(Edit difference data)
====

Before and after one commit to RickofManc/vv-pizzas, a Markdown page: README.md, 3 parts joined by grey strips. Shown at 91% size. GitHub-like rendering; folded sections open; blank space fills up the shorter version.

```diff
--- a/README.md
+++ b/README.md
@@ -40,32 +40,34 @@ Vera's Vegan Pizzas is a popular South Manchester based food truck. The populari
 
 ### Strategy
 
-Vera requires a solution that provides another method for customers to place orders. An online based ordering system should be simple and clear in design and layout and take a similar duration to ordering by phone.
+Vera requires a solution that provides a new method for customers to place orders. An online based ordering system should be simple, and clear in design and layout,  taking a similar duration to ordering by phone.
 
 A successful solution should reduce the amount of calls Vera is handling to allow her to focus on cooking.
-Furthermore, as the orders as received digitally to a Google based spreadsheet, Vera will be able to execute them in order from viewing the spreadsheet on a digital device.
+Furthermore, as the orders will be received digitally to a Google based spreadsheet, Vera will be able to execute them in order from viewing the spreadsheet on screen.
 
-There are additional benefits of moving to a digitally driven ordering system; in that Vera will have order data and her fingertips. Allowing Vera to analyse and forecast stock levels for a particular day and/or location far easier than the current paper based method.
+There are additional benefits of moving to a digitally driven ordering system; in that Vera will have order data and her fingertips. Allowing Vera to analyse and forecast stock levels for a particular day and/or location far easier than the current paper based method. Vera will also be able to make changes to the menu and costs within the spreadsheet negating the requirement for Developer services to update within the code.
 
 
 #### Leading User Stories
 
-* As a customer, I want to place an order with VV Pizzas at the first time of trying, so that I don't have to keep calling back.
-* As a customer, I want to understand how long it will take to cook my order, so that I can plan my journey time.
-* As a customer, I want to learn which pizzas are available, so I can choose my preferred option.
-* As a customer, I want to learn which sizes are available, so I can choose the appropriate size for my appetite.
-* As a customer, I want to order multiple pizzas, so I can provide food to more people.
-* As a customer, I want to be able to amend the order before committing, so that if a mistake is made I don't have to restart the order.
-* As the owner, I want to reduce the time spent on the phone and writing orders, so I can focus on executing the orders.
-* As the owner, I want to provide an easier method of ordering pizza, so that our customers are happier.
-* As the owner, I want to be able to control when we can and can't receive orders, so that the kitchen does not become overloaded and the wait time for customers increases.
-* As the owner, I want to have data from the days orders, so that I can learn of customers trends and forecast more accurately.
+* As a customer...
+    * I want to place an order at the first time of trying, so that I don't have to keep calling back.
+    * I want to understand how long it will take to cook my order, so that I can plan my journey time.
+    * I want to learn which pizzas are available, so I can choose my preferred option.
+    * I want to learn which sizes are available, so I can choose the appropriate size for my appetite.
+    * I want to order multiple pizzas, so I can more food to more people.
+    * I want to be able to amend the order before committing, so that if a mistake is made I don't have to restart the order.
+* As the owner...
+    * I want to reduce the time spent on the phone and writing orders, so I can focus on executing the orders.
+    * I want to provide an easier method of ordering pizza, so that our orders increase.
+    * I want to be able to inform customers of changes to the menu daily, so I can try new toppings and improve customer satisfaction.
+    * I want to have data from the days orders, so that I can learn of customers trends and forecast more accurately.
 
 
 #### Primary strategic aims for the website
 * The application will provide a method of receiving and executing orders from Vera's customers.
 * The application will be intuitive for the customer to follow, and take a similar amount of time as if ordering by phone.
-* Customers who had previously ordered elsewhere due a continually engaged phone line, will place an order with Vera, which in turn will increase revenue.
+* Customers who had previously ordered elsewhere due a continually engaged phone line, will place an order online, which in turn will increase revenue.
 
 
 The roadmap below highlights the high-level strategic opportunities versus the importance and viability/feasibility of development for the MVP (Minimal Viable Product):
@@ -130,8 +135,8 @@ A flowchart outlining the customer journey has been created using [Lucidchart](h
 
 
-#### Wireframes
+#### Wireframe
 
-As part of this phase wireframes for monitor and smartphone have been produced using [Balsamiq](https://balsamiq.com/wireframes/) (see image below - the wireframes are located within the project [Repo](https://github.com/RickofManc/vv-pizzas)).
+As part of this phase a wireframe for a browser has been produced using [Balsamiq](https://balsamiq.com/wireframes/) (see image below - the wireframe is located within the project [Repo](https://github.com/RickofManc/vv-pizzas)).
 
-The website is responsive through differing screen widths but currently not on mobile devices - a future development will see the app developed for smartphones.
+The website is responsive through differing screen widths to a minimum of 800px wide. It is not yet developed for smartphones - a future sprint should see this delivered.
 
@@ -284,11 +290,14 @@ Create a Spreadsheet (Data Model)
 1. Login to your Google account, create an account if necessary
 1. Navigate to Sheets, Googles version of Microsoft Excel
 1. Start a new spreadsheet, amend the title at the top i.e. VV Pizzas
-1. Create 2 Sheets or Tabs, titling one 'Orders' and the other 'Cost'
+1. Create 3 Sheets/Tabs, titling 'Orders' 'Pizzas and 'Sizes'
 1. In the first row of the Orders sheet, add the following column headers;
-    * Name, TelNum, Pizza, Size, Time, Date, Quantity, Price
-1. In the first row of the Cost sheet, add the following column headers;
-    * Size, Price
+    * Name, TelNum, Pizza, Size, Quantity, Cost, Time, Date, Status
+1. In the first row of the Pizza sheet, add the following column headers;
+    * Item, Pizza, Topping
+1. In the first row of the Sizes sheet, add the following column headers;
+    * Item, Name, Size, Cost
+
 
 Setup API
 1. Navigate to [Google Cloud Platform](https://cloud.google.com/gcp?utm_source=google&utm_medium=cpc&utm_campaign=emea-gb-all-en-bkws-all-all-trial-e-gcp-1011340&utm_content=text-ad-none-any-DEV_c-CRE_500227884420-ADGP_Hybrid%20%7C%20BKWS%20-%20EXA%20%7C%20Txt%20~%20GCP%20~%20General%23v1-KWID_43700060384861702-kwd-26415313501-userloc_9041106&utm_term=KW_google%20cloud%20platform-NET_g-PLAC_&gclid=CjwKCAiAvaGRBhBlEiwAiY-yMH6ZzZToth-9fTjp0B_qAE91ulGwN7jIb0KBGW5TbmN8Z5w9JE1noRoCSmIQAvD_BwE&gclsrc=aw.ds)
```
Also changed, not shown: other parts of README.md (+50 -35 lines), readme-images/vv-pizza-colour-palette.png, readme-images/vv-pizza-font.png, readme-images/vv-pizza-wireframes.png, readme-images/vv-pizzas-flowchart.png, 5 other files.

====

__WHAT THIS TASK INVOLVES__. In the entries above, find lines with "Price" and copy each.

__SOLUTION TO THIS EXERCISE__.
-    * Name, TelNum, Pizza, Size, Time, Date, Quantity, Price
-    * Size, Price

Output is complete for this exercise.